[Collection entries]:
↓

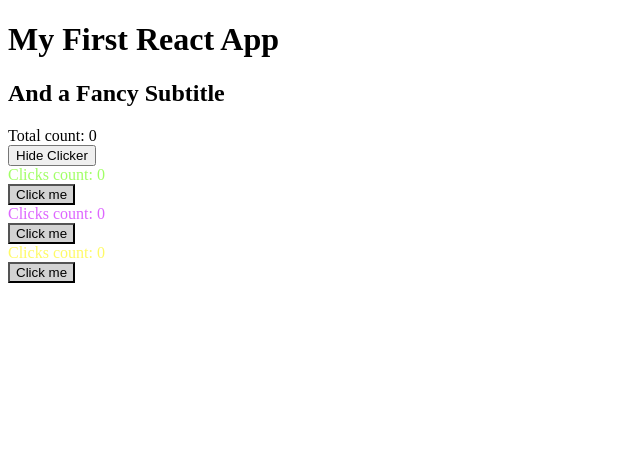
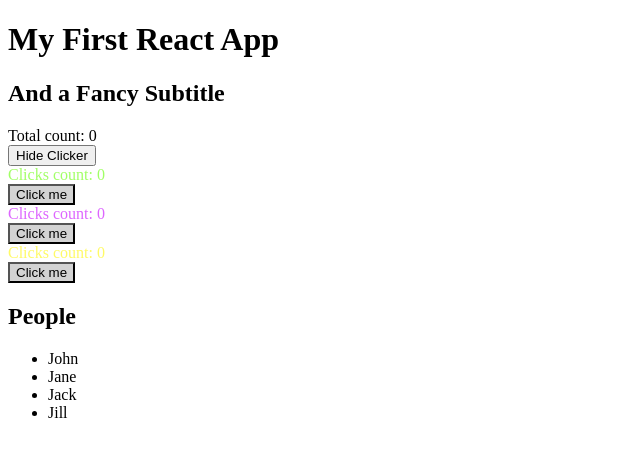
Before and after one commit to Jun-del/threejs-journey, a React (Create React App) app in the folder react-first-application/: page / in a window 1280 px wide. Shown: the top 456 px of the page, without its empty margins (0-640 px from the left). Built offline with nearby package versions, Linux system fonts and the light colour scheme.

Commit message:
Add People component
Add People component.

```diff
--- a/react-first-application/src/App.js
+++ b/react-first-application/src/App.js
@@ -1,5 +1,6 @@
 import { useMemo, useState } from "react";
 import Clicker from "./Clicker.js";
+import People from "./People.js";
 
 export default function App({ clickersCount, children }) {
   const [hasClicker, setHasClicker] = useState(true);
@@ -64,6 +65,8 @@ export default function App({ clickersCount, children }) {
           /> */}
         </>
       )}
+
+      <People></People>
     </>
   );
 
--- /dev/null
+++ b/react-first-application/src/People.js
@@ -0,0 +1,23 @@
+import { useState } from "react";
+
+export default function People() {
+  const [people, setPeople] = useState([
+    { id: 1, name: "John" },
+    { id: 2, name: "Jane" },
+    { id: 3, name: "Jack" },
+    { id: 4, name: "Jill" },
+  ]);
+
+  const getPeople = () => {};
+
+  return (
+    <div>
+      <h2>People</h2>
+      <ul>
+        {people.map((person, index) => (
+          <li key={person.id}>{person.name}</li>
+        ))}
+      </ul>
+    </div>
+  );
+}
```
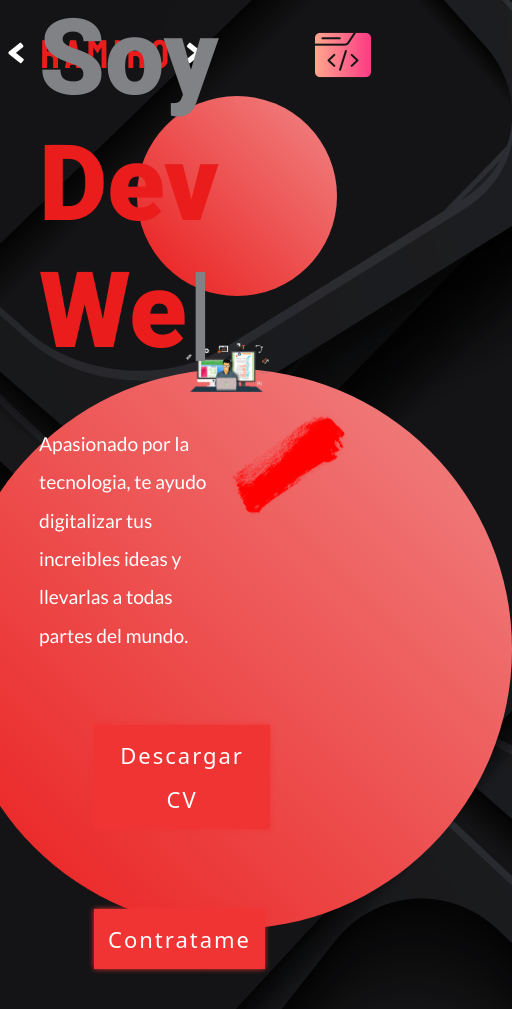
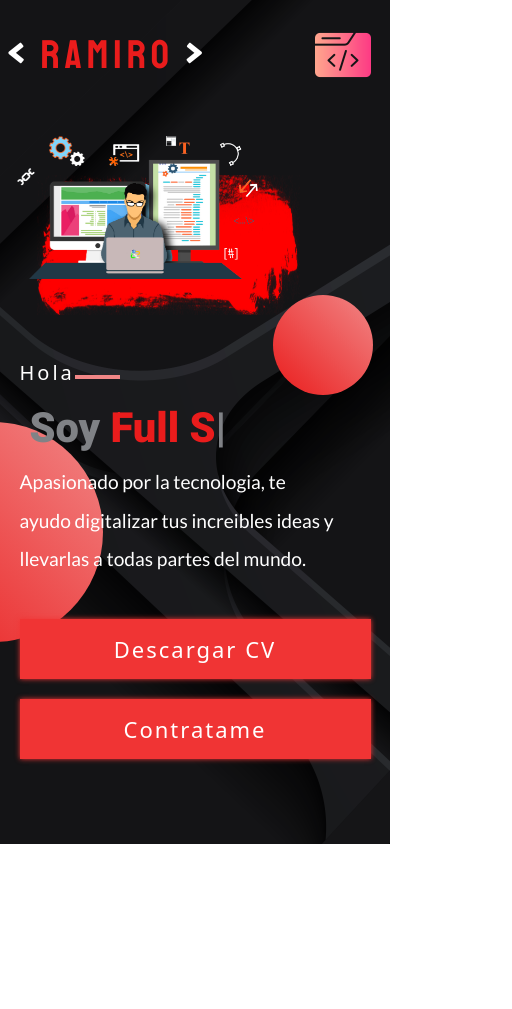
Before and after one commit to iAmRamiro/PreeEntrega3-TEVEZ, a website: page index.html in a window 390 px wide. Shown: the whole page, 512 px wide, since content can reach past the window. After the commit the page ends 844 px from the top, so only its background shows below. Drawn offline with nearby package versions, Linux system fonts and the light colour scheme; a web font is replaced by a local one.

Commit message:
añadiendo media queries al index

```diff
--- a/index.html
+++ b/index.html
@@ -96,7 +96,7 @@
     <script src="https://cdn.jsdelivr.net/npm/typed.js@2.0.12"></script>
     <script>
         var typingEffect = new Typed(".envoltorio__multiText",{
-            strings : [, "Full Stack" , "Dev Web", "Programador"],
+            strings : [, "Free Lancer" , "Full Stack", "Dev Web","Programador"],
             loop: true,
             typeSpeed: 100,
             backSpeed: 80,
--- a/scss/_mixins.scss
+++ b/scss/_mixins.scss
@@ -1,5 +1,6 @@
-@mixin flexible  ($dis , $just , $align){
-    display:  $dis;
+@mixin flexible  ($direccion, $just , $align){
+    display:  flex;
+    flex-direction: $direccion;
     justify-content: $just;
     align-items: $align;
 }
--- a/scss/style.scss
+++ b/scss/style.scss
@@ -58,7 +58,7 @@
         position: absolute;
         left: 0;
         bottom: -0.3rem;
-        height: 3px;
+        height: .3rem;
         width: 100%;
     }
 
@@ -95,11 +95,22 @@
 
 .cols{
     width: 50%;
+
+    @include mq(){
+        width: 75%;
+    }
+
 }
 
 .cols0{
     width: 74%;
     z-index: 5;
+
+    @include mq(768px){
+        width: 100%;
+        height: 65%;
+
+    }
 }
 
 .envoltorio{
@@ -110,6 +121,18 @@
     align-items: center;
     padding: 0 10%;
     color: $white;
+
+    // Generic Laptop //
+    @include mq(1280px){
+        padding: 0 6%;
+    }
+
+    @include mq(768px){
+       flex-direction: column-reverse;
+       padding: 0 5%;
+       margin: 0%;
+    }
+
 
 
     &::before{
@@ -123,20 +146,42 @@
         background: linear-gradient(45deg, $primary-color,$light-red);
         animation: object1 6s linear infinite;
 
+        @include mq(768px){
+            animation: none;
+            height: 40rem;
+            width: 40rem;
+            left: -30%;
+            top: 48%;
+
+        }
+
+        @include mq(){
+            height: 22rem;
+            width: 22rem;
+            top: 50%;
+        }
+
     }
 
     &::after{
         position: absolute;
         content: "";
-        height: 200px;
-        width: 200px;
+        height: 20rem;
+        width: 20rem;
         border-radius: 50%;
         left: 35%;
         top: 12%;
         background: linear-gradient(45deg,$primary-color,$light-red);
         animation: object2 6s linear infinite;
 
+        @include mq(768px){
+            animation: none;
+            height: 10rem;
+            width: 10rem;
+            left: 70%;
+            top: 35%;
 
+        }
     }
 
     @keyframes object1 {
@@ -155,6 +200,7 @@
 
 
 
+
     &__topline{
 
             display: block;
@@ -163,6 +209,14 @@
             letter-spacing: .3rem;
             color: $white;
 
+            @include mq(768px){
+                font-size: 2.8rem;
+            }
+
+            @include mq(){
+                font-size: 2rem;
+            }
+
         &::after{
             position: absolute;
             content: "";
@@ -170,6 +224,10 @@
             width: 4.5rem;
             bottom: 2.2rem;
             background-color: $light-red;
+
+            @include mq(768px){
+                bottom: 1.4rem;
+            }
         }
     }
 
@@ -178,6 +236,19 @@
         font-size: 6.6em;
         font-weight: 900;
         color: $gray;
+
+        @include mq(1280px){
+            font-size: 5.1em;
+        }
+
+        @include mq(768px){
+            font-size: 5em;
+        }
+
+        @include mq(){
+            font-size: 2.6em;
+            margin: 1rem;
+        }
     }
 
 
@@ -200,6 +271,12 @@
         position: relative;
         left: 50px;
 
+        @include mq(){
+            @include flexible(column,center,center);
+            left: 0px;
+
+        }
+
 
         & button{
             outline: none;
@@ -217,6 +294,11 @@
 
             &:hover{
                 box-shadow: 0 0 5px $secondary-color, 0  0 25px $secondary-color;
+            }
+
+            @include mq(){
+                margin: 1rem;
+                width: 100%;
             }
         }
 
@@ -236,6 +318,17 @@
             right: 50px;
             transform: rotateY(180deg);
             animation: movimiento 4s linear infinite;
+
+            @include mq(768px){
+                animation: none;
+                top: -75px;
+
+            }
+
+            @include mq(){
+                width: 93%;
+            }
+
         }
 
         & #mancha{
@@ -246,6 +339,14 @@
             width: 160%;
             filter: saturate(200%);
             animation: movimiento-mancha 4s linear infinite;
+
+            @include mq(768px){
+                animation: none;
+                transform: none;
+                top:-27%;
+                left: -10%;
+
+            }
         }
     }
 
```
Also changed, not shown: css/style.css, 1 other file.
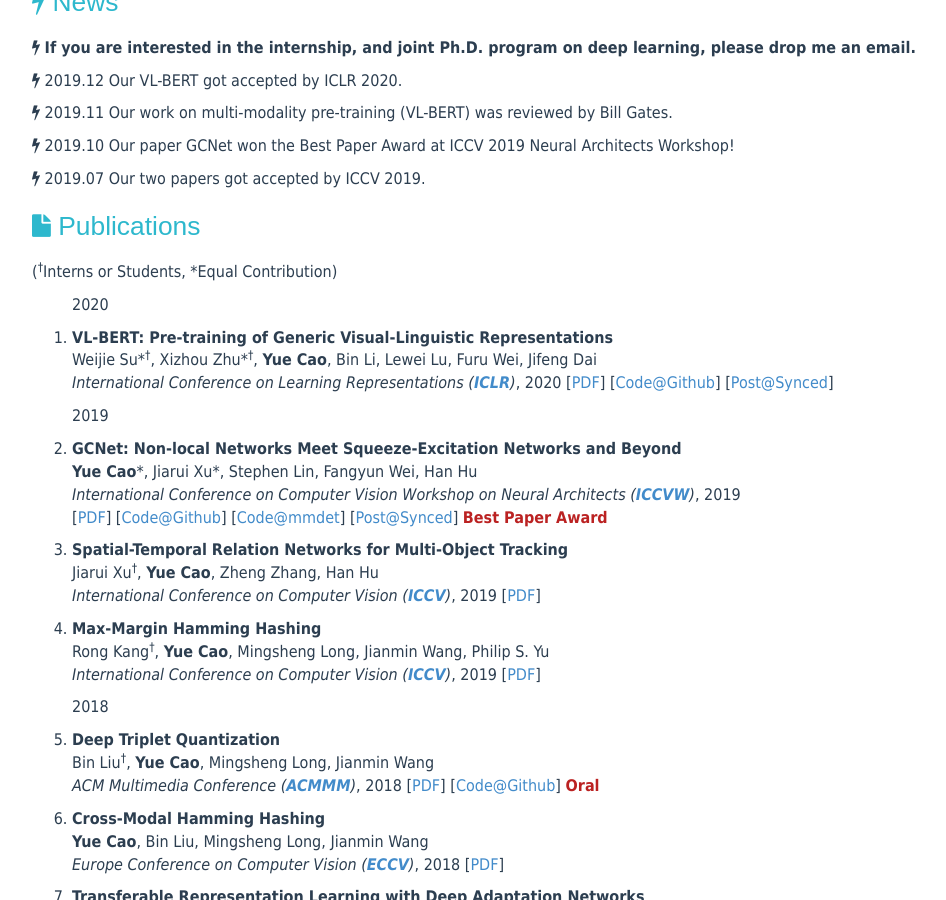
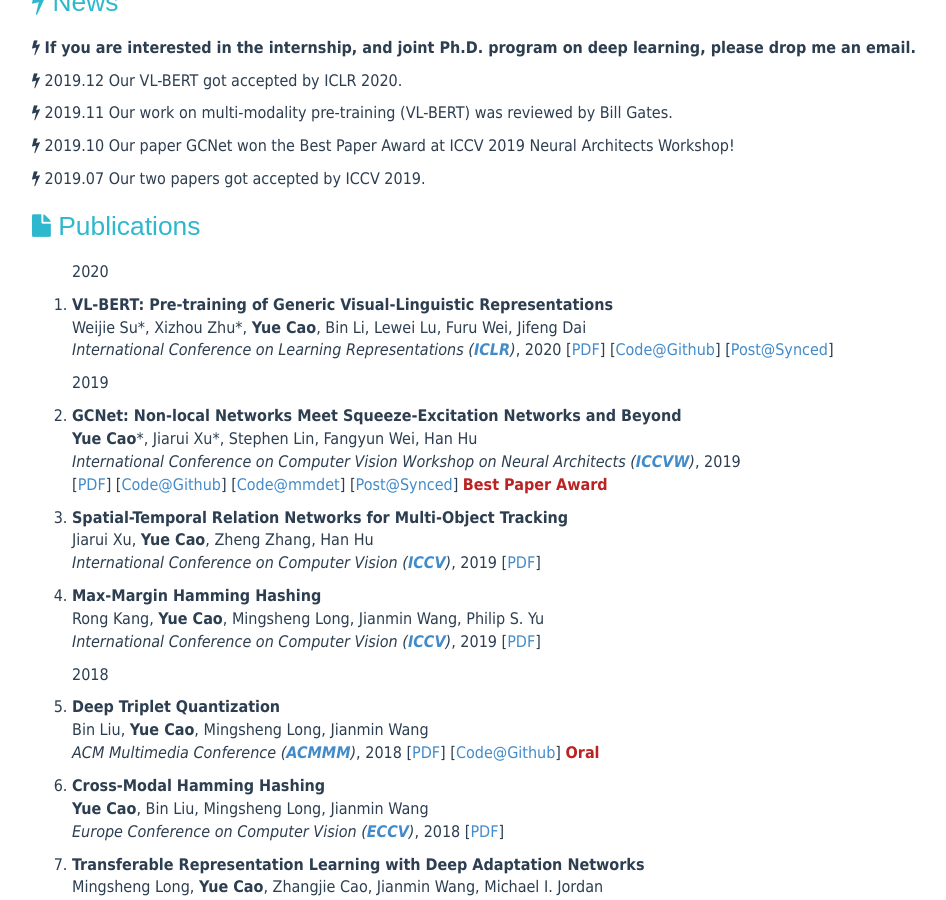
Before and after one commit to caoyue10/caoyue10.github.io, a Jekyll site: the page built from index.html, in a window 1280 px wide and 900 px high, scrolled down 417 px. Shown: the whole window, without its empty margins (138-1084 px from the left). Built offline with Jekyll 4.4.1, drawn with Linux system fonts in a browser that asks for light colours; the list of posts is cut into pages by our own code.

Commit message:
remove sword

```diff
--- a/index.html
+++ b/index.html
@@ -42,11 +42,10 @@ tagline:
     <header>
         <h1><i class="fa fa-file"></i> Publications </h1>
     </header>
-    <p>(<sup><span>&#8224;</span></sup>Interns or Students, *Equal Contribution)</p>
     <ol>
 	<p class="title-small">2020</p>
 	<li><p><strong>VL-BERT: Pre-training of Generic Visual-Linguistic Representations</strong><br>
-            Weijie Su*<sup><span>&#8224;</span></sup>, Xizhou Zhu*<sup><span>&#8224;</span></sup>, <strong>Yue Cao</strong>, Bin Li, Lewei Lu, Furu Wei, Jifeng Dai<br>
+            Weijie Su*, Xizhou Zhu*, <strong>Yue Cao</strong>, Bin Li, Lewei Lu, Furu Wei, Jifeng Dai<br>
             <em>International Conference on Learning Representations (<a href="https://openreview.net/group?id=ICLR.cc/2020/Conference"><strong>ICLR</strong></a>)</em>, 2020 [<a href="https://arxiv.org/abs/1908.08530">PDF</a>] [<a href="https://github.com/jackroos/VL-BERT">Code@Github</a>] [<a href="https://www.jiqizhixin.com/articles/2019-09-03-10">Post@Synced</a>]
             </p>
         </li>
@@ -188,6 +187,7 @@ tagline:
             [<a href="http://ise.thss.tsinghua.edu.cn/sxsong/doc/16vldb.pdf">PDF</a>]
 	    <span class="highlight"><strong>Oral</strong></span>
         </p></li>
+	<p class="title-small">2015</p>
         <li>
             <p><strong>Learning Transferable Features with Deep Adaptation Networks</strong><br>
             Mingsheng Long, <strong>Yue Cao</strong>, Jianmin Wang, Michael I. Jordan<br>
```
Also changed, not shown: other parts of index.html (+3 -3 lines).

↑

[The task]:
Return all lines in the entries above that carry the word "index".

[Problem solution]:
+        {people.map((person, index) => (
Before and after one commit to iAmRamiro/PreeEntrega3-TEVEZ, a website: page index.html in a window 390 px wide. Shown: the whole page, 512 px wide, since content can reach past the window. After the commit the page ends 844 px from the top, so only its background shows below. Drawn offline with nearby package versions, Linux system fonts and the light colour scheme; a web font is replaced by a local one.
añadiendo media queries al index
--- a/index.html
+++ b/index.html
     z-index: 5;
Before and after one commit to caoyue10/caoyue10.github.io, a Jekyll site: the page built from index.html, in a window 1280 px wide and 900 px high, scrolled down 417 px. Shown: the whole window, without its empty margins (138-1084 px from the left). Built offline with Jekyll 4.4.1, drawn with Linux system fonts in a browser that asks for light colours; the list of posts is cut into pages by our own code.
--- a/index.html
+++ b/index.html
Also changed, not shown: other parts of index.html (+3 -3 lines).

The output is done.